Exactly as they appear, output all of the records. Skip any images.

Source data START

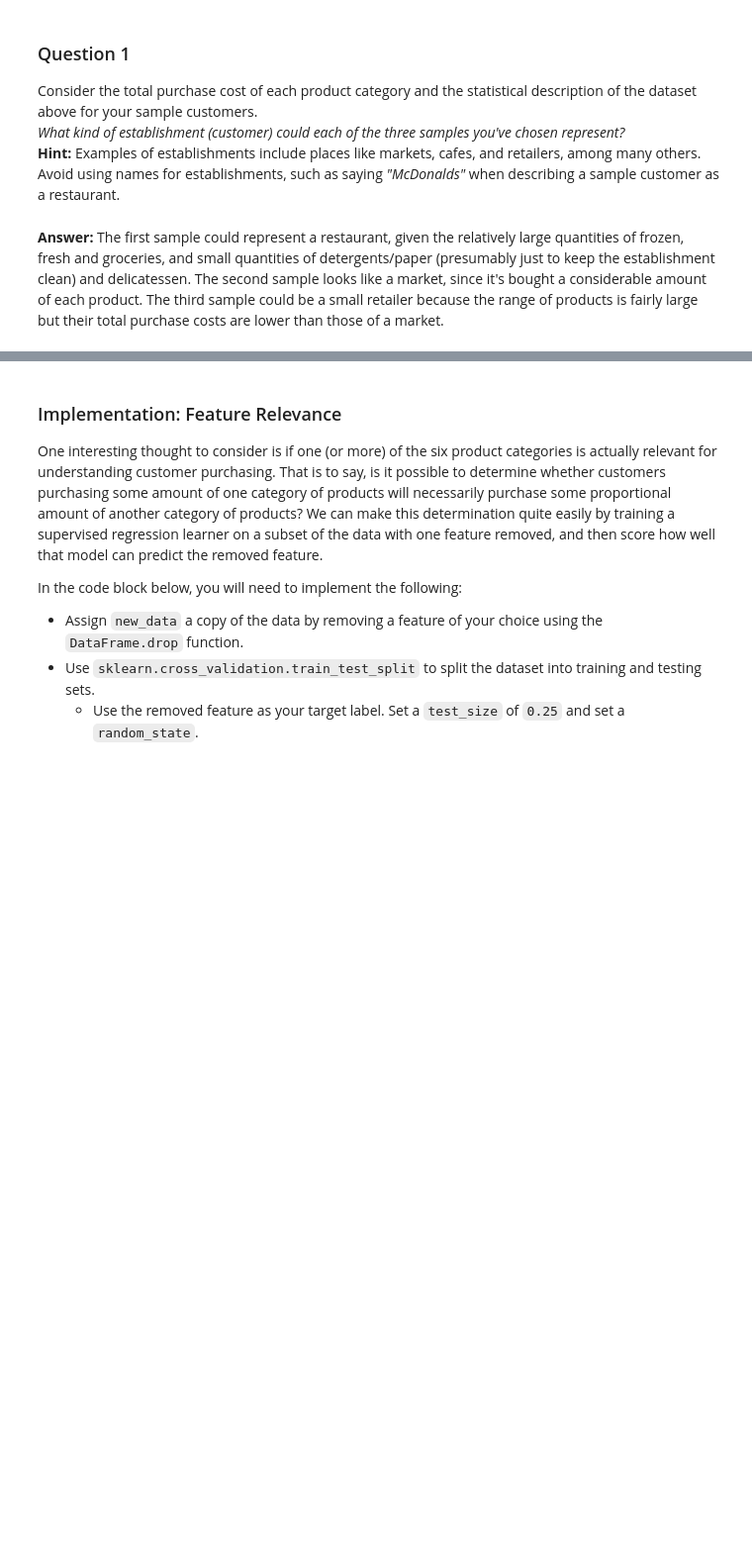
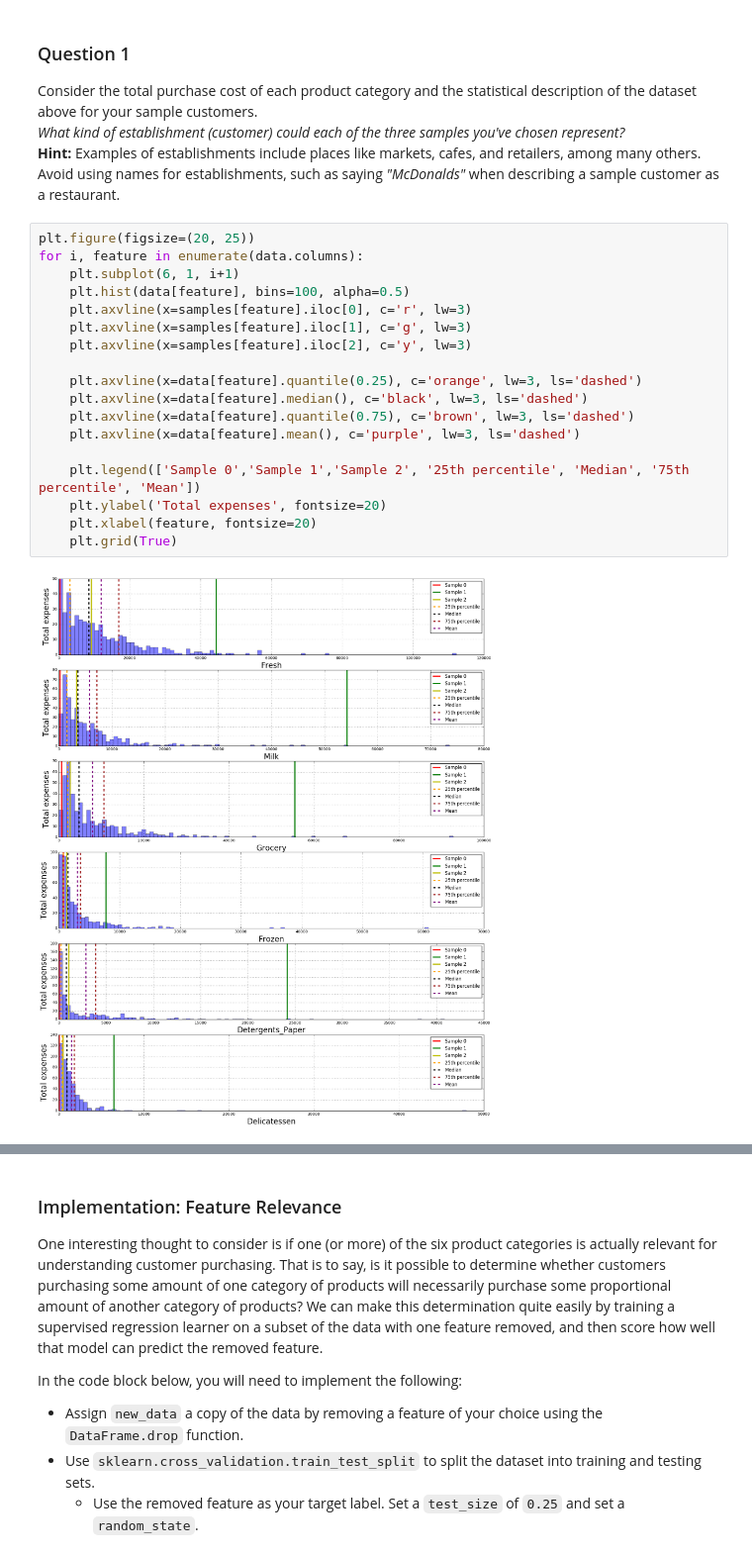
Before and after one commit to agripino/MLND, a Jupyter notebook: customer_segments/customer_segments.ipynb, the cells around one changed output, grey strips where cells are left out. Shown at 99% size. Saved outputs shown, nothing was run; the diff lists cells and outputs as text; blank space fills up the shorter version.

```diff
--- a/customer_segments/customer_segments.ipynb
+++ b/customer_segments/customer_segments.ipynb
@@ -90,5 +90,23 @@ Chosen samples of wholesale customers dataset:
 Consider the total purchase cost of each product category and the statistical description of the dataset above for your sample customers.
 *What kind of establishment (customer) could each of the three samples you've chosen represent?*
 **Hint:** Examples of establishments include places like markets, cafes, and retailers, among many others. Avoid using names for establishments, such as saying *"McDonalds"* when describing a sample customer as a restaurant.
-# %% [markdown]
-**Answer:** The first sample could represent a restaurant, given the relatively large quantities of frozen, fresh and groceries, and small quantities of detergents/paper (presumably just to keep the establishment clean) and delicatessen. The second sample looks like a market, since it's bought a considerable amount of each product. The third sample could be a small retailer because the range of products is fairly large but their total purchase costs are lower than those of a market.
+# %%
+plt.figure(figsize=(20, 25))
+for i, feature in enumerate(data.columns):
+    plt.subplot(6, 1, i+1)
+    plt.hist(data[feature], bins=100, alpha=0.5)
+    plt.axvline(x=samples[feature].iloc[0], c='r', lw=3)
+    plt.axvline(x=samples[feature].iloc[1], c='g', lw=3)
+    plt.axvline(x=samples[feature].iloc[2], c='y', lw=3)
+
+    plt.axvline(x=data[feature].quantile(0.25), c='orange', lw=3, ls='dashed')
+    plt.axvline(x=data[feature].median(), c='black', lw=3, ls='dashed')
+    plt.axvline(x=data[feature].quantile(0.75), c='brown', lw=3, ls='dashed')
+    plt.axvline(x=data[feature].mean(), c='purple', lw=3, ls='dashed')
+
+    plt.legend(['Sample 0','Sample 1','Sample 2', '25th percentile', 'Median', '75th percentile', 'Mean'])
+    plt.ylabel('Total expenses', fontsize=20)
+    plt.xlabel(feature, fontsize=20)
+    plt.grid(True)
+# %% [output]
+[figure, added]
```
Also changed, not shown: parts of 4 cells of this notebook, 1 other file.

Source data END

# Answer for this exercise
Before and after one commit to agripino/MLND, a Jupyter notebook: customer_segments/customer_segments.ipynb, the cells around one changed output, grey strips where cells are left out. Shown at 99% size. Saved outputs shown, nothing was run; the diff lists cells and outputs as text; blank space fills up the shorter version.

```diff
--- a/customer_segments/customer_segments.ipynb
+++ b/customer_segments/customer_segments.ipynb
@@ -90,5 +90,23 @@ Chosen samples of wholesale customers dataset:
 Consider the total purchase cost of each product category and the statistical description of the dataset above for your sample customers.
 *What kind of establishment (customer) could each of the three samples you've chosen represent?*
 **Hint:** Examples of establishments include places like markets, cafes, and retailers, among many others. Avoid using names for establishments, such as saying *"McDonalds"* when describing a sample customer as a restaurant.
-# %% [markdown]
-**Answer:** The first sample could represent a restaurant, given the relatively large quantities of frozen, fresh and groceries, and small quantities of detergents/paper (presumably just to keep the establishment clean) and delicatessen. The second sample looks like a market, since it's bought a considerable amount of each product. The third sample could be a small retailer because the range of products is fairly large but their total purchase costs are lower than those of a market.
+# %%
+plt.figure(figsize=(20, 25))
+for i, feature in enumerate(data.columns):
+    plt.subplot(6, 1, i+1)
+    plt.hist(data[feature], bins=100, alpha=0.5)
+    plt.axvline(x=samples[feature].iloc[0], c='r', lw=3)
+    plt.axvline(x=samples[feature].iloc[1], c='g', lw=3)
+    plt.axvline(x=samples[feature].iloc[2], c='y', lw=3)
+
+    plt.axvline(x=data[feature].quantile(0.25), c='orange', lw=3, ls='dashed')
+    plt.axvline(x=data[feature].median(), c='black', lw=3, ls='dashed')
+    plt.axvline(x=data[feature].quantile(0.75), c='brown', lw=3, ls='dashed')
+    plt.axvline(x=data[feature].mean(), c='purple', lw=3, ls='dashed')
+
+    plt.legend(['Sample 0','Sample 1','Sample 2', '25th percentile', 'Median', '75th percentile', 'Mean'])
+    plt.ylabel('Total expenses', fontsize=20)
+    plt.xlabel(feature, fontsize=20)
+    plt.grid(True)
+# %% [output]
+[figure, added]
```
Also changed, not shown: parts of 4 cells of this notebook, 1 other file.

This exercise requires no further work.